▶ **EXERCISE**
From the entries that follow, list every line in which the string "index" appears.

▶ **EXTRACTED ENTRIES**
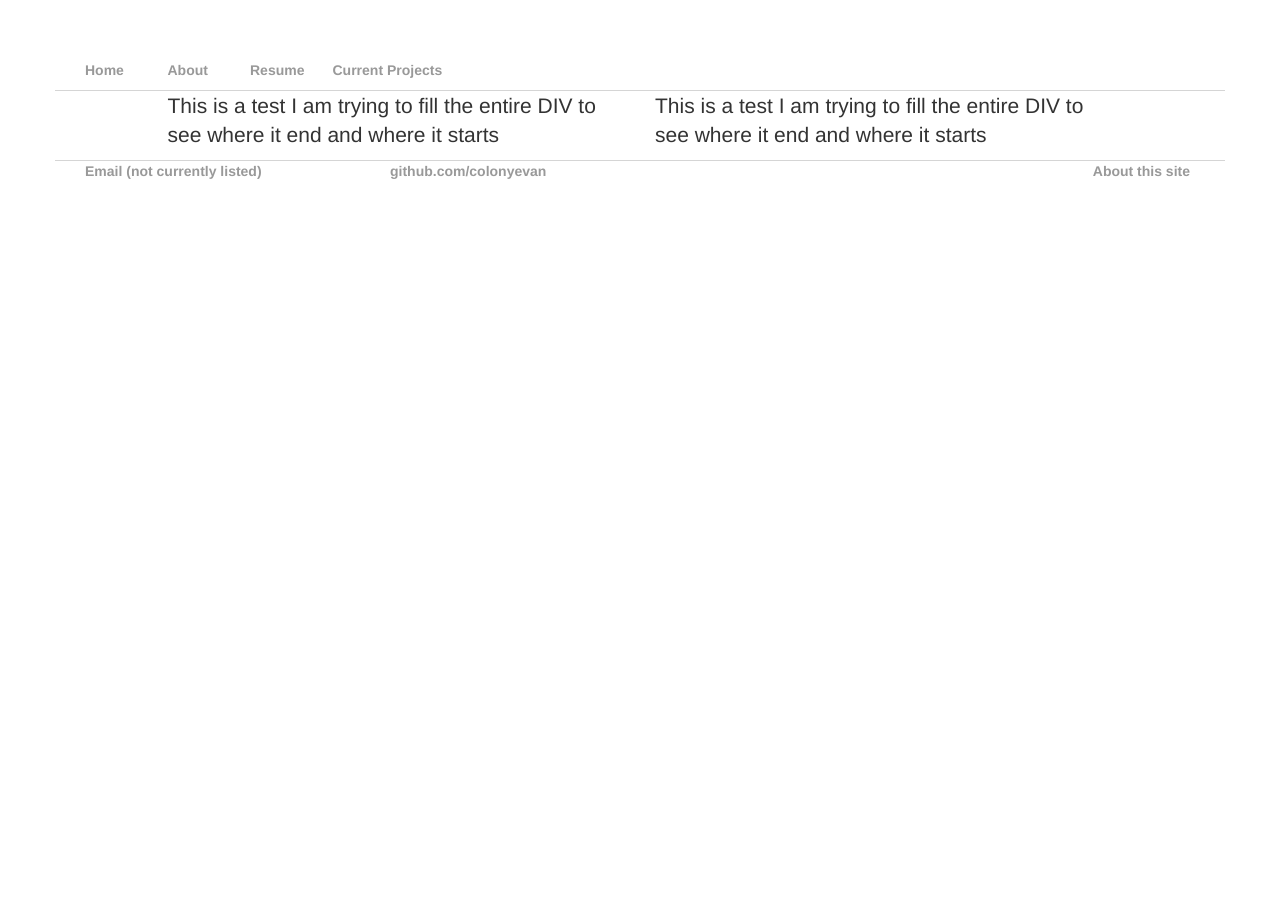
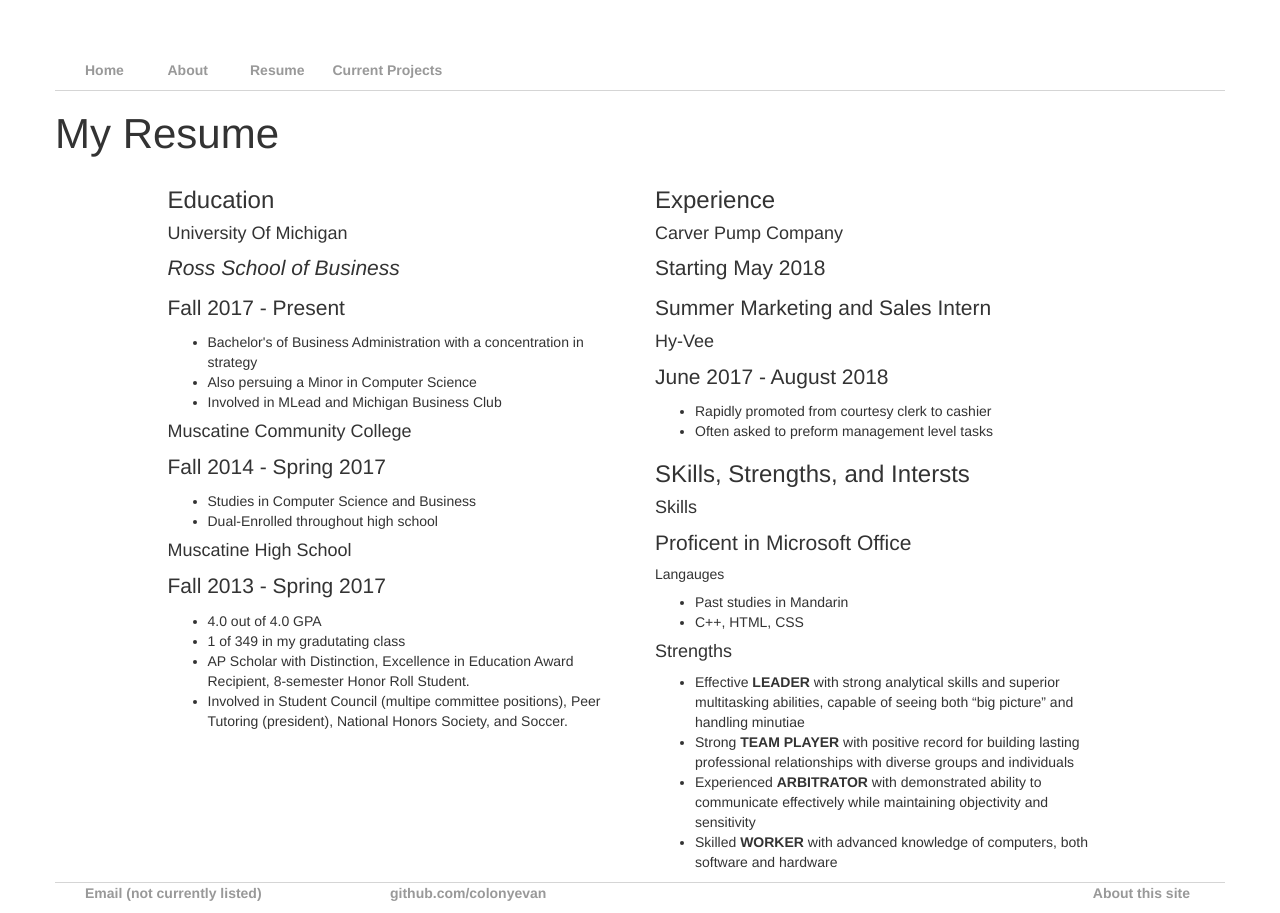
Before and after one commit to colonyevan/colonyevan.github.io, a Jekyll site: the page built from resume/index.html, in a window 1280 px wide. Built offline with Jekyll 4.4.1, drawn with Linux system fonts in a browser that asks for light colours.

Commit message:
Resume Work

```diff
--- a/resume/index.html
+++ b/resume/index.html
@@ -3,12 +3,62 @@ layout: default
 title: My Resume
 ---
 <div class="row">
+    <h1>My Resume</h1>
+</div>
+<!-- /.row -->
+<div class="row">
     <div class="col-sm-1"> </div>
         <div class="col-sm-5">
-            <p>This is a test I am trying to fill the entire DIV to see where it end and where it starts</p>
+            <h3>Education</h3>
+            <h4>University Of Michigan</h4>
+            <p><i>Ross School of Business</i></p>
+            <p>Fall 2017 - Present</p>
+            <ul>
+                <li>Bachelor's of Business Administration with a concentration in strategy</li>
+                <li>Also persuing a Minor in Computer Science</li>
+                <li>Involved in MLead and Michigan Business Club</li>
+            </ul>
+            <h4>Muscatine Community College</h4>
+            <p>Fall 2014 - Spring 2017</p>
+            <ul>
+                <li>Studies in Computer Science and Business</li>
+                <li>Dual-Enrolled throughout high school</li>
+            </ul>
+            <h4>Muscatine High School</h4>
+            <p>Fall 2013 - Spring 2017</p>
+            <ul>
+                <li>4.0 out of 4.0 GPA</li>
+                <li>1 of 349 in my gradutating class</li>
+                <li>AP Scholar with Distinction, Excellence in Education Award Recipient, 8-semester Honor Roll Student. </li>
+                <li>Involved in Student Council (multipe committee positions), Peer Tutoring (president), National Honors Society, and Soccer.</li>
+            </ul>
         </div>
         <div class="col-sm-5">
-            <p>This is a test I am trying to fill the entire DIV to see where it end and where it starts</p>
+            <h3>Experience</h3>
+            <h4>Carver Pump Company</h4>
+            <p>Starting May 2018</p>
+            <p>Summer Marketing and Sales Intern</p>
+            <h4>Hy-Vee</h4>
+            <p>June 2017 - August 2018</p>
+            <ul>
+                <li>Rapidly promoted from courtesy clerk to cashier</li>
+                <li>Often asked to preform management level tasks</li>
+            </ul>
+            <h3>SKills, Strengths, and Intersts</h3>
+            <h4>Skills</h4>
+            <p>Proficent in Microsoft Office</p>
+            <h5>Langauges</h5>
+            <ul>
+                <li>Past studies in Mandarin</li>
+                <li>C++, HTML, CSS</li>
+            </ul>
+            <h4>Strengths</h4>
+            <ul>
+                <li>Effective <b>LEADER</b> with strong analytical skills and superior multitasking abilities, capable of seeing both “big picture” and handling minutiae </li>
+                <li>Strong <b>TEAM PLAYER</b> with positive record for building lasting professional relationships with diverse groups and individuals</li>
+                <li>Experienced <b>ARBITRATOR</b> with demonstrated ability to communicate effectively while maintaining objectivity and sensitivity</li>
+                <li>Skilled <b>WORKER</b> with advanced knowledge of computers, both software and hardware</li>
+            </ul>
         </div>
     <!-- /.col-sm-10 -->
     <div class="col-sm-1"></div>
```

▶ **WRITTEN REPLY**
Before and after one commit to colonyevan/colonyevan.github.io, a Jekyll site: the page built from resume/index.html, in a window 1280 px wide. Built offline with Jekyll 4.4.1, drawn with Linux system fonts in a browser that asks for light colours.
--- a/resume/index.html
+++ b/resume/index.html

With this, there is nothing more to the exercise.